- _What to work on_
A verbatim copy of the data is wanted, minus any picture in it.

[Web page revision data]
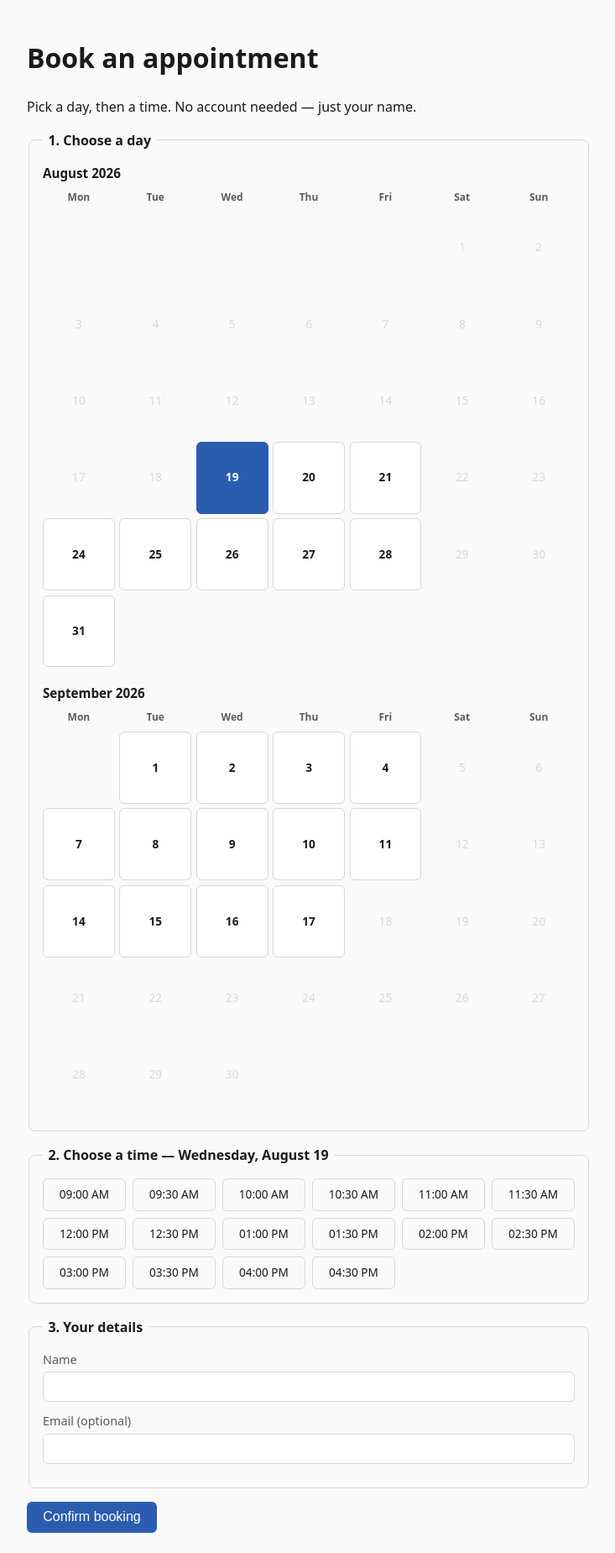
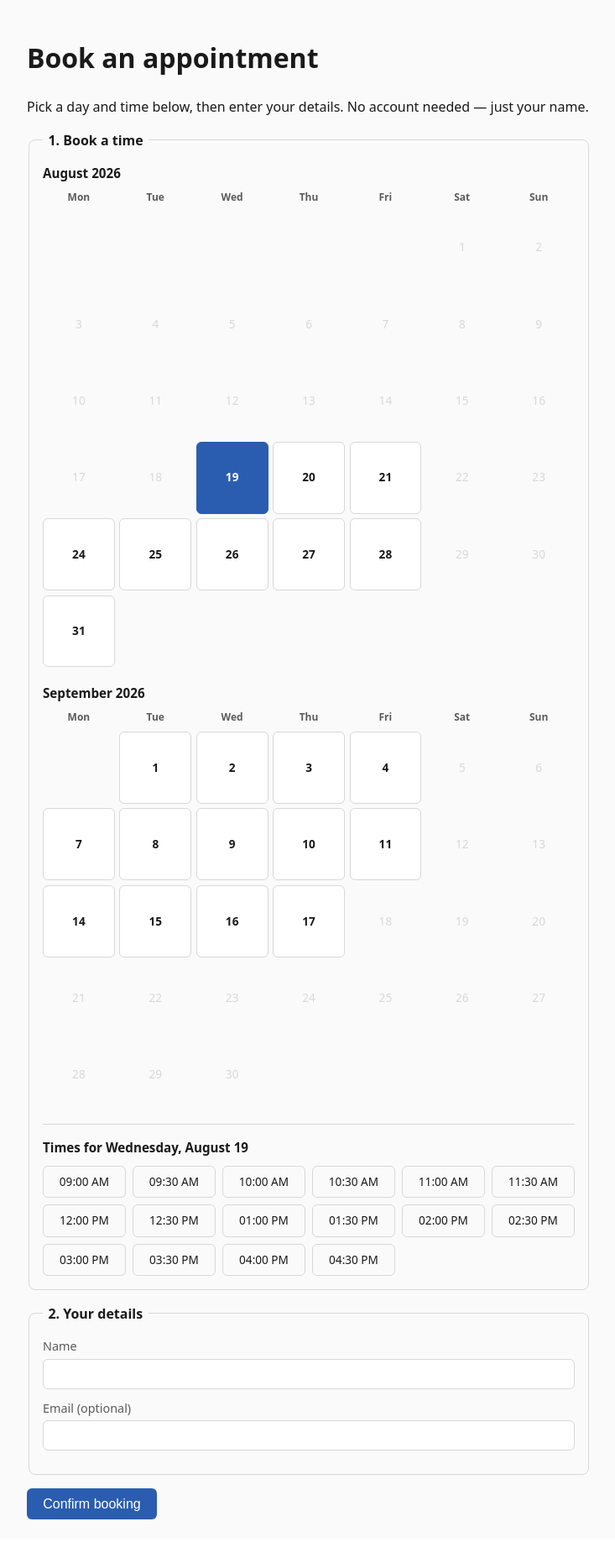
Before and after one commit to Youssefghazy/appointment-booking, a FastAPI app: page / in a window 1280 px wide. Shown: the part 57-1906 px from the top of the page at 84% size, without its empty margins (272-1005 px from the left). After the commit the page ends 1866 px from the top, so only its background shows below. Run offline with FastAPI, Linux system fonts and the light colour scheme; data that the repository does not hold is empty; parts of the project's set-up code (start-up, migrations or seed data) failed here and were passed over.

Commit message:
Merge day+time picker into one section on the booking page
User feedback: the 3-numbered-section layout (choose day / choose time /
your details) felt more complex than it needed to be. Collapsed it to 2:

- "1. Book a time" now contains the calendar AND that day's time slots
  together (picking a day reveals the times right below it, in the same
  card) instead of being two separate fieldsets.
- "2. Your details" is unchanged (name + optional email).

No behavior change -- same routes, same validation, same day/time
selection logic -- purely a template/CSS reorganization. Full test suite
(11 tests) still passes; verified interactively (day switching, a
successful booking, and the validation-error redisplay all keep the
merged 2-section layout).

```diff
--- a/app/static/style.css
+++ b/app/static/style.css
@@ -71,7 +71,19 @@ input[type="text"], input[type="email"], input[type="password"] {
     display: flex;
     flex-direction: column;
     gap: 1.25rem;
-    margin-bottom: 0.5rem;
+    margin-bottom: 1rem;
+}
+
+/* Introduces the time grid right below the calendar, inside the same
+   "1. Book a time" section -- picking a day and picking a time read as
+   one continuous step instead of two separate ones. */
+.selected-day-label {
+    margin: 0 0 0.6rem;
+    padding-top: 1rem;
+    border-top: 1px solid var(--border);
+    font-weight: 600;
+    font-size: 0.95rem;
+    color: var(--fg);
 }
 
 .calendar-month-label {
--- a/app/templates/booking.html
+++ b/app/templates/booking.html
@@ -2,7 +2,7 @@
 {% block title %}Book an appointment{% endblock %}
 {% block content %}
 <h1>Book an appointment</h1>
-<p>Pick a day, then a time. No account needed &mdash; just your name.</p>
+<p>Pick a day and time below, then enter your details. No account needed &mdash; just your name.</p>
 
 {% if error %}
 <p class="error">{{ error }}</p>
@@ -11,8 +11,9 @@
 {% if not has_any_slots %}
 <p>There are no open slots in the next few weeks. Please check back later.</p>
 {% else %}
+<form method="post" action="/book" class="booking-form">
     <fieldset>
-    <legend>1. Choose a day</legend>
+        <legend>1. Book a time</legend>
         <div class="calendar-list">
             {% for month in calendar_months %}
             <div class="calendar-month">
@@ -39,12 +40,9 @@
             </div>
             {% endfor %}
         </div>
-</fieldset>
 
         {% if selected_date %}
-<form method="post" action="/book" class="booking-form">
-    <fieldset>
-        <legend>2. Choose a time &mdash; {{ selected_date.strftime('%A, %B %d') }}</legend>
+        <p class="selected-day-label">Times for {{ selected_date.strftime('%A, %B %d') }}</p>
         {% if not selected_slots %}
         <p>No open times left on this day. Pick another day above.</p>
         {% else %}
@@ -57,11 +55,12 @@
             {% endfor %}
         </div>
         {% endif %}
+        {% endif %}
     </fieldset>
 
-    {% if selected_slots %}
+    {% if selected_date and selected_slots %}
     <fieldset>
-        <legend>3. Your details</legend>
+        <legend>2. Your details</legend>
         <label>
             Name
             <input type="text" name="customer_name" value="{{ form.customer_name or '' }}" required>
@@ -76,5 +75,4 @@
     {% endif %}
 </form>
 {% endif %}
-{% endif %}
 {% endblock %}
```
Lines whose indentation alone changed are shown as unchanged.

- _Exercise output_
Before and after one commit to Youssefghazy/appointment-booking, a FastAPI app: page / in a window 1280 px wide. Shown: the part 57-1906 px from the top of the page at 84% size, without its empty margins (272-1005 px from the left). After the commit the page ends 1866 px from the top, so only its background shows below. Run offline with FastAPI, Linux system fonts and the light colour scheme; data that the repository does not hold is empty; parts of the project's set-up code (start-up, migrations or seed data) failed here and were passed over.

Commit message:
Merge day+time picker into one section on the booking page
User feedback: the 3-numbered-section layout (choose day / choose time /
your details) felt more complex than it needed to be. Collapsed it to 2:

- "1. Book a time" now contains the calendar AND that day's time slots
  together (picking a day reveals the times right below it, in the same
  card) instead of being two separate fieldsets.
- "2. Your details" is unchanged (name + optional email).

No behavior change -- same routes, same validation, same day/time
selection logic -- purely a template/CSS reorganization. Full test suite
(11 tests) still passes; verified interactively (day switching, a
successful booking, and the validation-error redisplay all keep the
merged 2-section layout).

```diff
--- a/app/static/style.css
+++ b/app/static/style.css
@@ -71,7 +71,19 @@ input[type="text"], input[type="email"], input[type="password"] {
     display: flex;
     flex-direction: column;
     gap: 1.25rem;
-    margin-bottom: 0.5rem;
+    margin-bottom: 1rem;
+}
+
+/* Introduces the time grid right below the calendar, inside the same
+   "1. Book a time" section -- picking a day and picking a time read as
+   one continuous step instead of two separate ones. */
+.selected-day-label {
+    margin: 0 0 0.6rem;
+    padding-top: 1rem;
+    border-top: 1px solid var(--border);
+    font-weight: 600;
+    font-size: 0.95rem;
+    color: var(--fg);
 }
 
 .calendar-month-label {
--- a/app/templates/booking.html
+++ b/app/templates/booking.html
@@ -2,7 +2,7 @@
 {% block title %}Book an appointment{% endblock %}
 {% block content %}
 <h1>Book an appointment</h1>
-<p>Pick a day, then a time. No account needed &mdash; just your name.</p>
+<p>Pick a day and time below, then enter your details. No account needed &mdash; just your name.</p>
 
 {% if error %}
 <p class="error">{{ error }}</p>
@@ -11,8 +11,9 @@
 {% if not has_any_slots %}
 <p>There are no open slots in the next few weeks. Please check back later.</p>
 {% else %}
+<form method="post" action="/book" class="booking-form">
     <fieldset>
-    <legend>1. Choose a day</legend>
+        <legend>1. Book a time</legend>
         <div class="calendar-list">
             {% for month in calendar_months %}
             <div class="calendar-month">
@@ -39,12 +40,9 @@
             </div>
             {% endfor %}
         </div>
-</fieldset>
 
         {% if selected_date %}
-<form method="post" action="/book" class="booking-form">
-    <fieldset>
-        <legend>2. Choose a time &mdash; {{ selected_date.strftime('%A, %B %d') }}</legend>
+        <p class="selected-day-label">Times for {{ selected_date.strftime('%A, %B %d') }}</p>
         {% if not selected_slots %}
         <p>No open times left on this day. Pick another day above.</p>
         {% else %}
@@ -57,11 +55,12 @@
             {% endfor %}
         </div>
         {% endif %}
+        {% endif %}
     </fieldset>
 
-    {% if selected_slots %}
+    {% if selected_date and selected_slots %}
     <fieldset>
-        <legend>3. Your details</legend>
+        <legend>2. Your details</legend>
         <label>
             Name
             <input type="text" name="customer_name" value="{{ form.customer_name or '' }}" required>
@@ -76,5 +75,4 @@
     {% endif %}
 </form>
 {% endif %}
-{% endif %}
 {% endblock %}
```
Lines whose indentation alone changed are shown as unchanged.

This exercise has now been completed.